Of the millions of applications received by the Social Security Administration (SSA) each year, only 30% are approved at the initial stage of the application process. What happens to the remaining 70%? If you choose to move forward in the Social Security Disability claims process, you must appeal the decision that was made during this initial stage. This is why understanding the application and appeal process can make this process of applying for benefits clearer and less stressful.
If you have been going through the long and tedious process of appealing your denied claim and you have also been denied at the hearing stage (Stage 3) of the appeal process, you still have a chance. The next stage of the appeal process is to go before the Appeals Council in hopes of having your Social Security Disability claim approved or at least looked at one more time.
Let’s look at how we arrived at this stage, the Social Security Disability claims process Appeals Council, Appeal #3:
- Your initial application request was denied, which happens to about 70% of the applications.
- You asked for a reconsideration, 1st Appeal, and it was denied, which is usually the case (about 85 -90% get rejected at this stage).
- You then asked for and received a hearing before an administrative law judge (ALJ) – the 2nd appeal in the process. The ALJ hearing results in approval for benefits for about 2/3rds of all disability claimants who follow the appeal process to the hearing level.
- If you were in the 1/3rd group at the 2nd appeal stage that did not get approved, you will now find yourself at Stage 4, the 3rd appeal and Appeals Council.
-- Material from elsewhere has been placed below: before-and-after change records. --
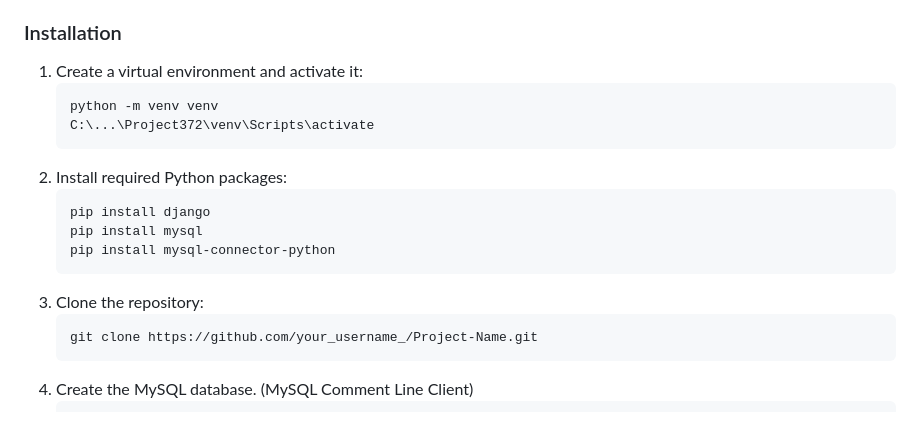
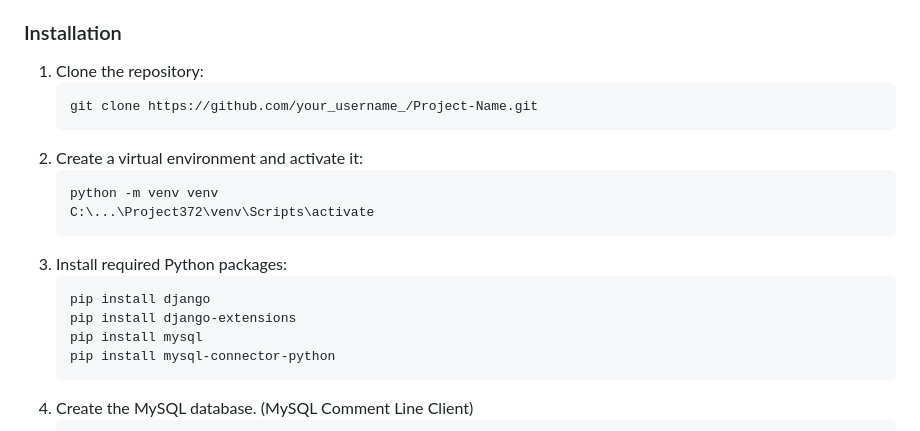
Before and after one commit to erendrcnn/etu372-collage, a Markdown page: README.md, the part around the change. Rendered like a GitHub page.

````diff
--- a/README.md
+++ b/README.md
@@ -105,19 +105,20 @@ Make sure you have the following prerequisites installed on your machine:
 
 ### Installation
 
-1. Create a virtual environment and activate it:
+1. Clone the repository:
+   ```sh
+   git clone https://github.com/your_username_/Project-Name.git
+   ```
+2. Create a virtual environment and activate it:
    ```sh
    python -m venv venv
    C:\...\Project372\venv\Scripts\activate
-2. Install required Python packages:
+3. Install required Python packages:
    ```sh
    pip install django
+   pip install django-extensions
    pip install mysql
    pip install mysql-connector-python
-   ```
-3. Clone the repository:
-   ```sh
-   git clone https://github.com/your_username_/Project-Name.git
    ```
 4. Create the MySQL database. (MySQL Comment Line Client)
    ```sh
````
This is the last level of appeal before you have exhausted the appeals process through the SSA.
A few facts about this stage, The Appeals Council, of the disability claims process:
- When denied at the hearing stage, you have 60 days to ask for a review by the Social Security Appeals Council.
- The average time it takes to process an appeal with the Social Security Disability Appeals Council can be anywhere from six months to one year.
- There is no guarantee that your appeal will even be heard for review. The Appeals Council does not review every case brought before it.
- Only about 3% of the cases at this level are approved. So based on the low odds of having your case even reviewed, the odds are just as low to have your case approved.
- The council does not review your actual disability claim. It only reviews the legality of the decision by the administrative law judge. In most cases, the Appeals Council will simply send you a letter stating that the appeal has been denied and will uphold the decision made by the administrative law judge.
- The Appeals Council can decide to send your case back for another hearing or overturn the decision made by the administrative law judge and approve your SSD claim, if the Appeals Council finds:
o The judge had made a technical error when reviewing your case, or
o The judge failed to consider valid medical evidence during your Social Security Disability hearing, or
o The decision made by the administrative law judge was made completely in error.
- An appeal at this stage can be handled by you alone but claimants who request an appeal at this level without a lawyer’s help are most often denied.
After the long wait and your case gets denied at this stage, you will need to go on to file another appeal with the Federal District Court. This entails filing a lawsuit at the Federal Court level. If you do not yet have an experienced Ohio social security attorney representing you in your disability claim, you should retain one for this portion of your Social Security Disability appeals process. Contact Mark L. Newman today to see how he can help you during this stage, as well as the other stages, of the Social Security Disability claims process.